Leave the pictures out. Return all other data exactly.

[Start of section]

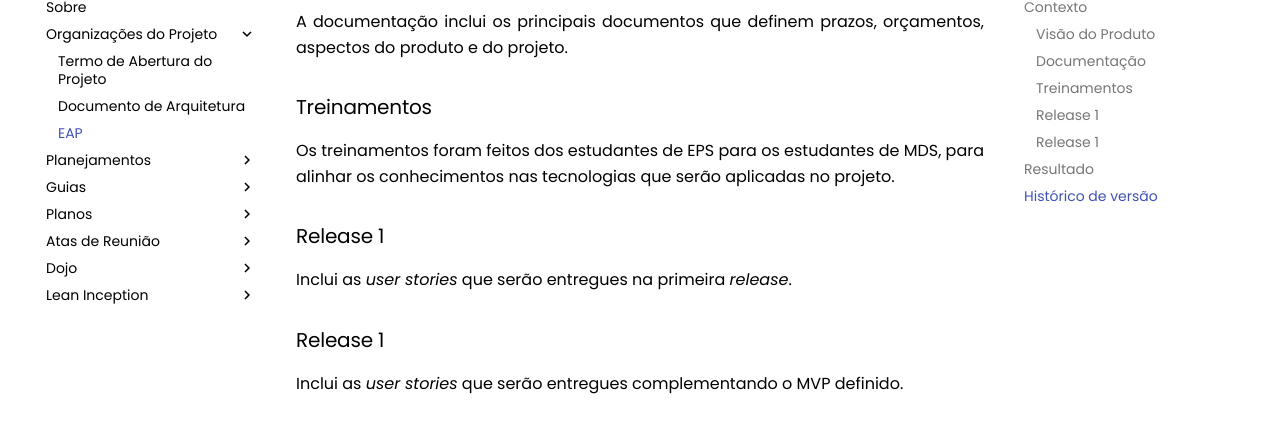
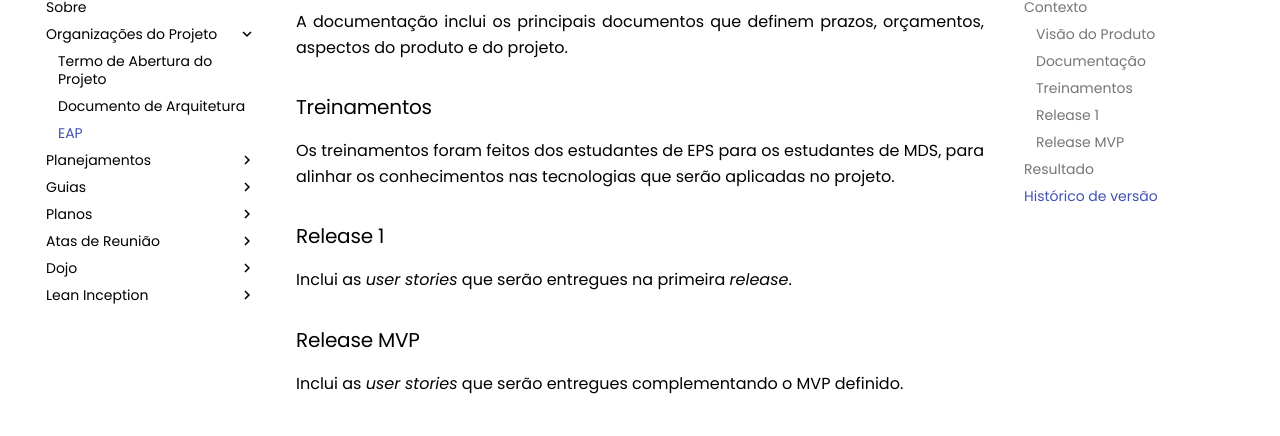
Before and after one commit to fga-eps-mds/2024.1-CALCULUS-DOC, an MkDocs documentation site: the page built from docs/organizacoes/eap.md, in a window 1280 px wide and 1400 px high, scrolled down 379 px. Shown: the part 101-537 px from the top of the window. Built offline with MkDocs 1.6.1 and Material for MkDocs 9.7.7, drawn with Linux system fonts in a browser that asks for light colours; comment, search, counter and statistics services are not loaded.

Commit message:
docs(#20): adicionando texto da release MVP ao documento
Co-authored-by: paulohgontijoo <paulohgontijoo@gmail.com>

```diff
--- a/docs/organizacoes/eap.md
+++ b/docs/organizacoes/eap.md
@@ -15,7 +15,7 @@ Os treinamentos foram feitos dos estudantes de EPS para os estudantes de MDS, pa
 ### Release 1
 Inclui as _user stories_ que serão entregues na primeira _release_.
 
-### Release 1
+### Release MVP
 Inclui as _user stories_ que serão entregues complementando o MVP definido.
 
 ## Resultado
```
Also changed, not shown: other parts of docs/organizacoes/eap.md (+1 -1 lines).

[End of section]

__ANSWER BELOW__:
Before and after one commit to fga-eps-mds/2024.1-CALCULUS-DOC, an MkDocs documentation site: the page built from docs/organizacoes/eap.md, in a window 1280 px wide and 1400 px high, scrolled down 379 px. Shown: the part 101-537 px from the top of the window. Built offline with MkDocs 1.6.1 and Material for MkDocs 9.7.7, drawn with Linux system fonts in a browser that asks for light colours; comment, search, counter and statistics services are not loaded.

Commit message:
docs(#20): adicionando texto da release MVP ao documento
Co-authored-by: paulohgontijoo <paulohgontijoo@gmail.com>

```diff
--- a/docs/organizacoes/eap.md
+++ b/docs/organizacoes/eap.md
@@ -15,7 +15,7 @@ Os treinamentos foram feitos dos estudantes de EPS para os estudantes de MDS, pa
 ### Release 1
 Inclui as _user stories_ que serão entregues na primeira _release_.
 
-### Release 1
+### Release MVP
 Inclui as _user stories_ que serão entregues complementando o MVP definido.
 
 ## Resultado
```
Also changed, not shown: other parts of docs/organizacoes/eap.md (+1 -1 lines).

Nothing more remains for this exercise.